Punathambekar (2007: 204) invites researchers to ‘consider fan practices as a domain of political activity that does not fit within classical liberal accounts of citizenship and political representation, but one that has clear links to a politics of mobilization around linguistic/regional identity’. In the case of the forums under scrutiny, the linguistic identities have been formed around the use of Turkish and/or Greek, both by the bilingual minorities and monolingual majorities living in each modern nation-state, and by the substantial Turkish and Greek diasporas. The regional identity, as discussed in previous chapters, remained as that of the Aegean in particular and of the wider Mediterranean. In parallel, however, ‘the dream of the nation-state is alive and well among the virtual citizens of cyberspace – not all of whom have chosen to be become citizens of the world’ (Boym 2001: 350). In the forums examined, the participants remain largely as representatives ← 138 | 139 →of their own nation-states and the corresponding languages, while at the same time fostering transcultural intimacy across the Aegean.

A word of caution before discussing some of the examples found in the forums: Hills (2002: 13), in his extensive critique on scholars working on fan cultures, argues that ‘it supposedly becomes the academic’s privilege and prerogative to decide upon the political worthiness of fan cultures and practices’. It is not my intention in this chapter to claim that the fan practices discussed in relation to lyrics translation are overtly or exclusively political. Whatever politics the forum members touch upon, it remains secondary, even tertiary, to their primary goals of increasing their intimacy with the music they love, as well as with the language this music is sung in. I also do not wish to continue what Hills (2002: 175) criticizes as the transparency fallacy, i.e. ‘the rather bizarre assumption […] that the newsgroup is supposedly a perfectly transparent form of mediation [which] simply holds [an] “essence” up to the academic gaze’. Like most other internet-mediated communications, the interactions on the lyrics forums involve a strong element of performativity, which complicates any claim to transparency. Therefore the discussion that follows does try and take into account the issue of the performance of the audience and eschews any suggestion of unmediated interaction between the participants, as well as between the audience and the observer.

5.3 Lyrics forums and translation

For the purposes of this chapter, I have picked up two rather different forums.

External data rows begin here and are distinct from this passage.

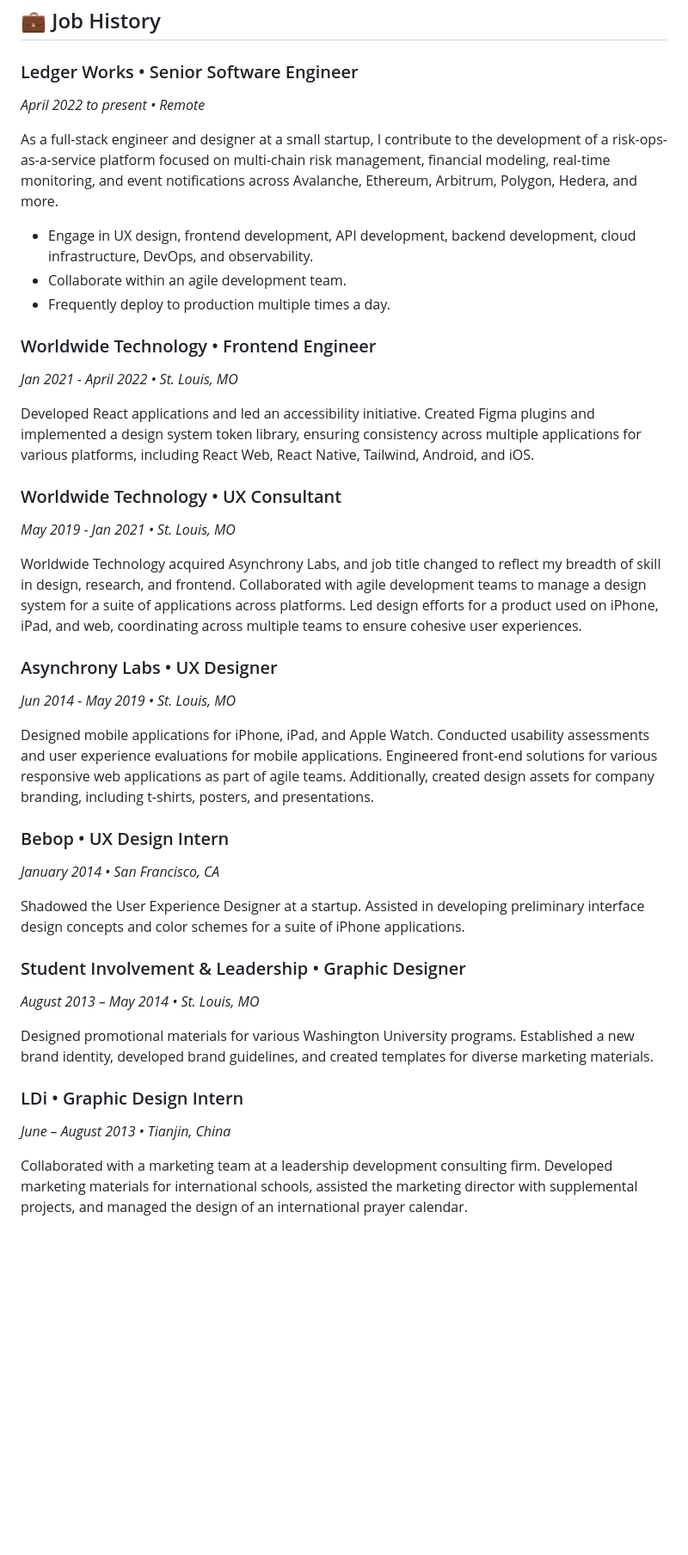
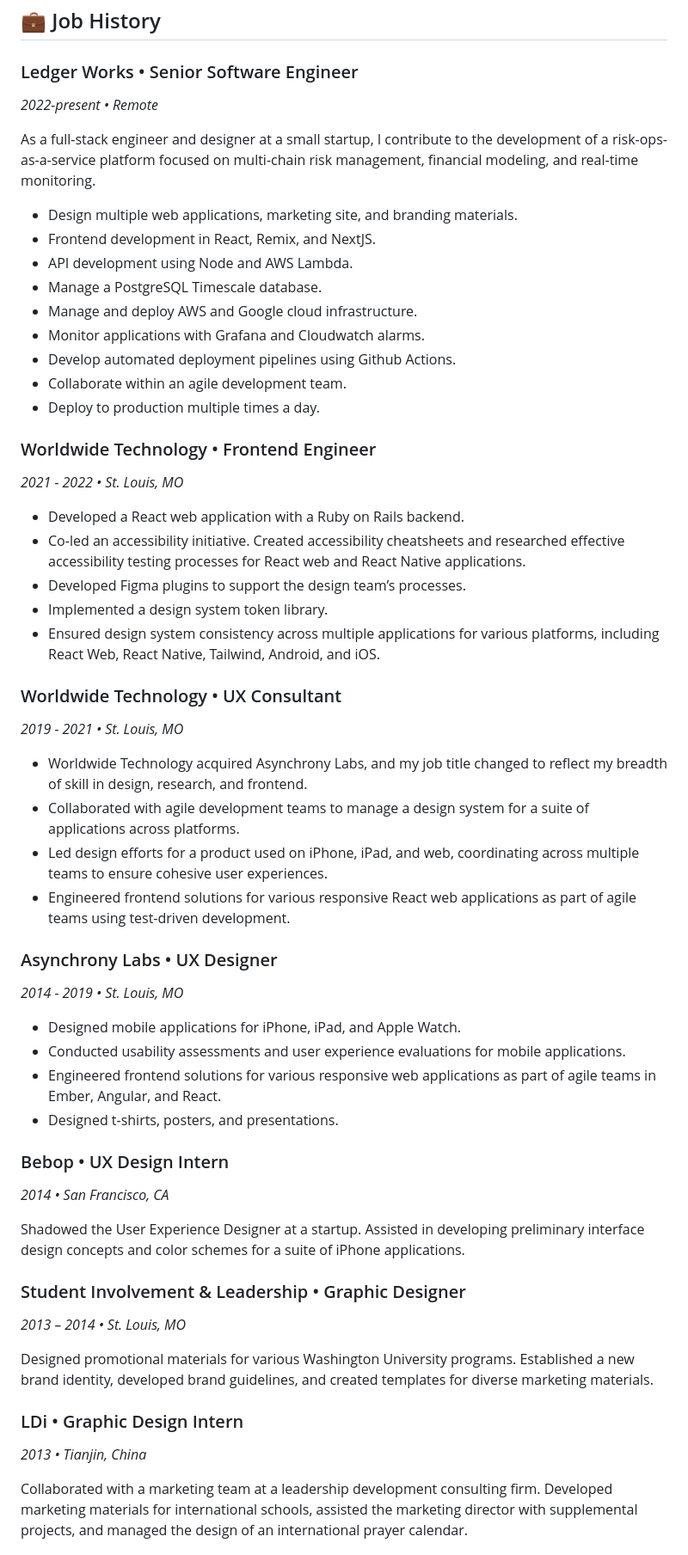
Before and after one commit to karlyanelson/karlyanelson.github.io, a Markdown page: resume.md, the part around one of its changes. Shown at 86% size. GitHub-like rendering; blank space fills up the shorter version.

Commit message:
update resume

```diff
--- a/resume.md
+++ b/resume.md
@@ -24,47 +24,63 @@ Second Major in Anthropology
 
 ### Ledger Works • Senior Software Engineer
 
-_April 2022 to present • Remote_
+_2022-present • Remote_
 
-As a full-stack engineer and designer at a small startup, I contribute to the development of a risk-ops-as-a-service platform focused on multi-chain risk management, financial modeling, real-time monitoring, and event notifications across Avalanche, Ethereum, Arbitrum, Polygon, Hedera, and more.
+As a full-stack engineer and designer at a small startup, I contribute to the development of a risk-ops-as-a-service platform focused on multi-chain risk management, financial modeling, and real-time monitoring.
 
-- Engage in UX design, frontend development, API development, backend development, cloud infrastructure, DevOps, and observability.
+- Design multiple web applications, marketing site, and branding materials.
+- Frontend development in React, Remix, and NextJS.
+- API development using Node and AWS Lambda.
+- Manage a PostgreSQL Timescale database.
+- Manage and deploy AWS and Google cloud infrastructure.
+- Monitor applications with Grafana and Cloudwatch alarms.
+- Develop automated deployment pipelines using Github Actions.
 - Collaborate within an agile development team.
-- Frequently deploy to production multiple times a day.
+- Deploy to production multiple times a day.
 
 ### Worldwide Technology • Frontend Engineer
 
-_Jan 2021 - April 2022 • St. Louis, MO_
+_2021 - 2022 • St. Louis, MO_
 
-Developed React applications and led an accessibility initiative. Created Figma plugins and implemented a design system token library, ensuring consistency across multiple applications for various platforms, including React Web, React Native, Tailwind, Android, and iOS.
+- Developed a React web application with a Ruby on Rails backend.
+- Co-led an accessibility initiative. Created accessibility cheatsheets and researched effective accessibility testing processes for React web and React Native applications.
+- Developed Figma plugins to support the design team’s processes.
+- Implemented a design system token library.
+- Ensured design system consistency across multiple applications for various platforms, including React Web, React Native, Tailwind, Android, and iOS.
 
 ### Worldwide Technology • UX Consultant
 
-_May 2019 - Jan 2021 • St. Louis, MO_
+_2019 - 2021 • St. Louis, MO_
 
-Worldwide Technology acquired Asynchrony Labs, and job title changed to reflect my breadth of skill in design, research, and frontend. Collaborated with agile development teams to manage a design system for a suite of applications across platforms. Led design efforts for a product used on iPhone, iPad, and web, coordinating across multiple teams to ensure cohesive user experiences.
+- Worldwide Technology acquired Asynchrony Labs, and my job title changed to reflect my breadth of skill in design, research, and frontend.
+- Collaborated with agile development teams to manage a design system for a suite of applications across platforms.
+- Led design efforts for a product used on iPhone, iPad, and web, coordinating across multiple teams to ensure cohesive user experiences.
+- Engineered frontend solutions for various responsive React web applications as part of agile teams using test-driven development.
 
 ### Asynchrony Labs • UX Designer
 
-_Jun 2014 - May 2019 • St. Louis, MO_
+_2014 - 2019 • St. Louis, MO_
 
-Designed mobile applications for iPhone, iPad, and Apple Watch. Conducted usability assessments and user experience evaluations for mobile applications. Engineered front-end solutions for various responsive web applications as part of agile teams. Additionally, created design assets for company branding, including t-shirts, posters, and presentations.
+- Designed mobile applications for iPhone, iPad, and Apple Watch.
+- Conducted usability assessments and user experience evaluations for mobile applications.
+- Engineered frontend solutions for various responsive web applications as part of agile teams in Ember, Angular, and React.
+- Designed t-shirts, posters, and presentations.
 
 ### Bebop • UX Design Intern
 
-_January 2014 • San Francisco, CA_
+_2014 • San Francisco, CA_
 
 Shadowed the User Experience Designer at a startup. Assisted in developing preliminary interface design concepts and color schemes for a suite of iPhone applications.
 
 ### Student Involvement & Leadership • Graphic Designer
 
-_August 2013 – May 2014 • St. Louis, MO_
+_2013 – 2014 • St. Louis, MO_
 
 Designed promotional materials for various Washington University programs. Established a new brand identity, developed brand guidelines, and created templates for diverse marketing materials.
 
 ### LDi • Graphic Design Intern
 
-_June – August 2013 • Tianjin, China_
+_2013 • Tianjin, China_
 
 Collaborated with a marketing team at a leadership development consulting firm. Developed marketing materials for international schools, assisted the marketing director with supplemental projects, and managed the design of an international prayer calendar.
 
```
Also changed, not shown: other parts of resume.md (+1 -1 lines).
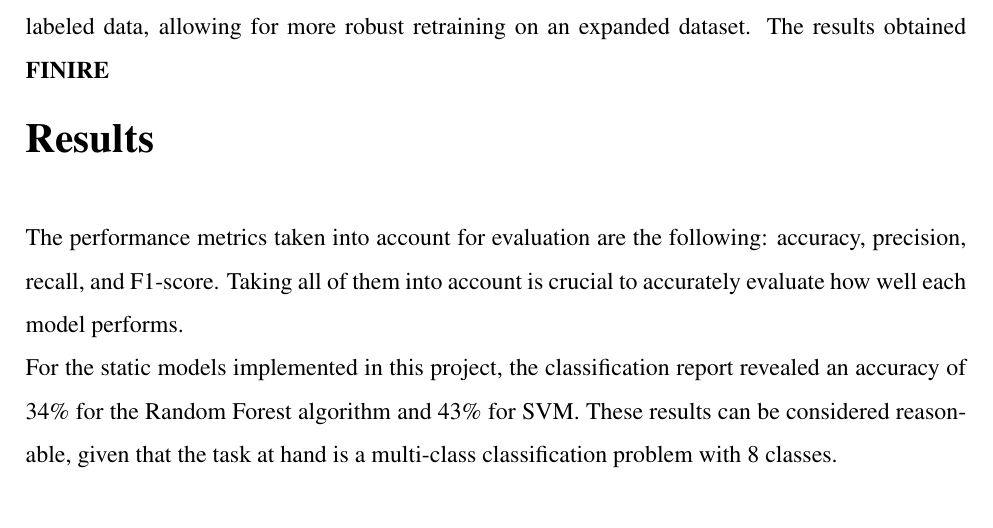
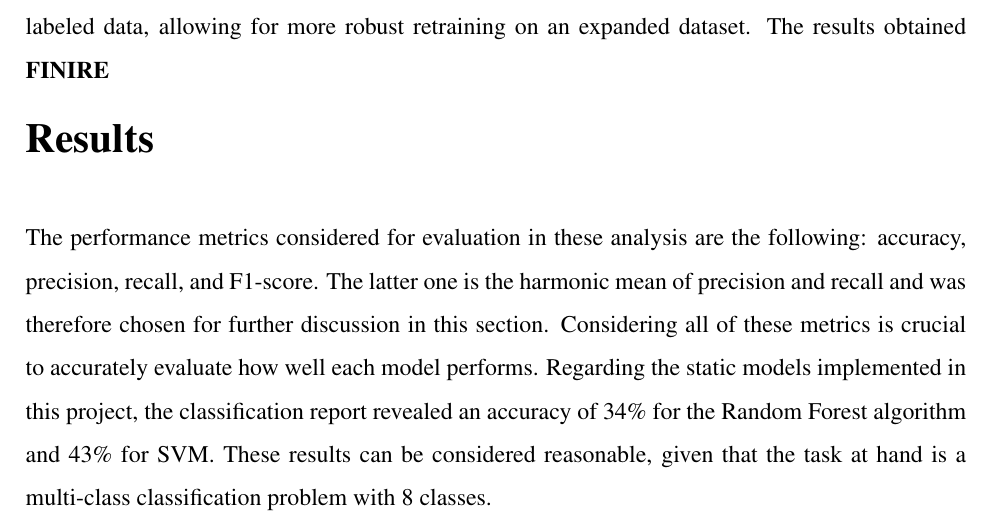
Before and after one commit to ChefBB/TA_project, a LaTeX document (report/Relazione.tex, which reads report/results.tex): part of page 8 of 11 before the commit and part of page 8 of 12 after it, cut so that both start at the same text. Compiled offline with pdfLaTeX.

Commit message:
updated random forest results

```diff
--- a/report/results.tex
+++ b/report/results.tex
@@ -5,11 +5,10 @@
 % This function is particularly useful as it offers an overview of key evaluation
 % metrics commonly used in Machine Learning, i.e. accuracy, precision, recall,
 % and F1-score.\\
-The performance metrics taken into account for evaluation are the following:
-accuracy, precision, recall, and F1-score. Taking all of them into account
-is crucial to accurately evaluate how well each model performs.
+The performance metrics considered for evaluation in these analysis are the following: accuracy, precision,
+recall, and F1-score. The latter one is the harmonic mean of precision and recall and was therefore chosen for further discussion in this section. Considering all of these metrics is crucial to accurately evaluate how well each
+model performs.
+Regarding the static models implemented in this project, the classification report revealed an accuracy of
+34\% for the Random Forest algorithm and 43\% for SVM. These results can be considered reasonable, given that the task at hand is a multi-class classification problem with 8 classes.\\
 
-For the static models implemented in this project, the classification report
-revealed an accuracy of 34\% for the Random Forest algorithm and 43\% for SVM.
-These results can be considered reasonable, given that the task at hand is a
-multi-class classification problem with 8 classes.\\
+For the Random Forest model, the class with the highest F1-score is \texttt{anger}, which is the third class as for support, sitting at 4436.
```
Also changed, not shown: report/Relazione.pdf, report/results.tex (12 more changed lines), 6 other files.
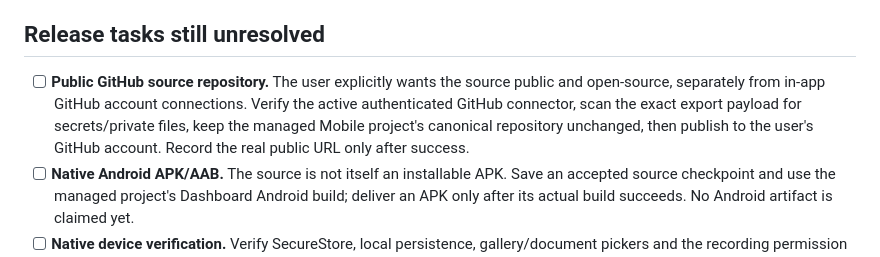
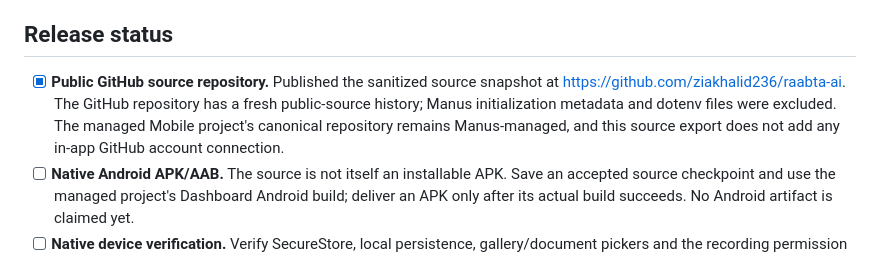
Before and after one commit to ziakhalid236/raabta-ai, a Markdown page: TODO.md, the part around the change. GitHub-like rendering.

```diff
--- a/TODO.md
+++ b/TODO.md
@@ -15,9 +15,9 @@
 - [x] **Privacy and permission boundary.** Android API keys use SecureStore and are never included in chat history; Web Preview keeps them in session memory only. Chat/action history and non-secret preferences use device-local app storage, which is not separately encrypted by Raabta. The app discloses provider and DuckDuckGo transmissions, requests only feature-required runtime media permission, and does not claim account access.
 - [x] **Honest staged roadmap and handoff docs.** Active chat/research/limited-assistant scope is distinguished from future user-authorized GitHub/YouTube, MCP/tool and account-agent connections. README documents model/provider setup, file limits, privacy, boundaries and the managed Android build path.
 
-## Release tasks still unresolved
+## Release status
 
-- [ ] **Public GitHub source repository.** The user explicitly wants the source public and open-source, separately from in-app GitHub account connections. Verify the active authenticated GitHub connector, scan the exact export payload for secrets/private files, keep the managed Mobile project's canonical repository unchanged, then publish to the user's GitHub account. Record the real public URL only after success.
+- [x] **Public GitHub source repository.** Published the sanitized source snapshot at https://github.com/ziakhalid236/raabta-ai. The GitHub repository has a fresh public-source history; Manus initialization metadata and dotenv files were excluded. The managed Mobile project's canonical repository remains Manus-managed, and this source export does not add any in-app GitHub account connection.
 - [ ] **Native Android APK/AAB.** The source is not itself an installable APK. Save an accepted source checkpoint and use the managed project's Dashboard Android build; deliver an APK only after its actual build succeeds. No Android artifact is claimed yet.
 - [ ] **Native device verification.** Verify SecureStore, local persistence, gallery/document pickers and the recording permission flow on an actual Android build/device; Expo Web Preview and TypeScript checks alone do not prove native behavior.
 - [ ] **Live provider verification.** No provider URL/model/key was supplied. Confirm a real answer only after the user configures a compatible provider; vision and transcription also depend on the selected provider/model.
```
Also changed, not shown: README.md (+2 -2 lines).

The first one is Lyrics Forum –,1 an international lyrics forum with 106,267 members (as of 12.11.13). It has 17 sub-groups of lyrics translation focusing on different languages and language families. Greek lyrics translation and Turkic2 lyrics translation are two of these sub-groups. ← 139 | 140 →The second one is a regional forum with 664 members (as of 12.11.13), called the Music Forum of the Greek–Turkish Forum (GTF).3 The home page of the GTF lists 13 items as distinct forums. The Music Forum itself is divided further into four categories: Greek–Turkish music, Greek music, international music and Turkish music. For the purposes of this research, I have concentrated on the Greek–Turkish music sub-forum, as this is the platform on which the musical links between the two countries are discussed most widely. This sub-forum had 40 topics, ranging from general ones, such as ‘Turkish-Greek Common Melodies’ to very specific but well-known singles, such as Farantouri and Livaneli’s performance of Yiğidim Aslanım [My Brave One] or Yeni Türkü’s Turkish version, Yedikule [Seven Towers Prison] of the Greek Pente Hronia Dikasmenos [Convicted for Five Years].

As for the demographics of the fans contributing to and using these sites, they seem to be based not only in Turkey or Greece, as mentioned above, but also throughout the world, coming from the Turkish or Greek diasporas. There are also fans of other nationalities requesting translations of Greek or Turkish songs’ lyrics. There does not seem to be a marked difference in number in terms of male and female members, and the age range seems to be quite wide, between fans in their late 20s and early 50s.

I chose these sites as the most active forums on the topic, although by the end of the first decade of the 2000s the GTF seemed to have come to a halt, possibly giving way to other new internet platforms such as the Greek–Turkish Friendship with Music on Facebook4 or the Kalimerhaba group on Facebook,5 where the visual and auditory elements prevail over textual ones and, therefore, the translation of lyrics is not that prominent.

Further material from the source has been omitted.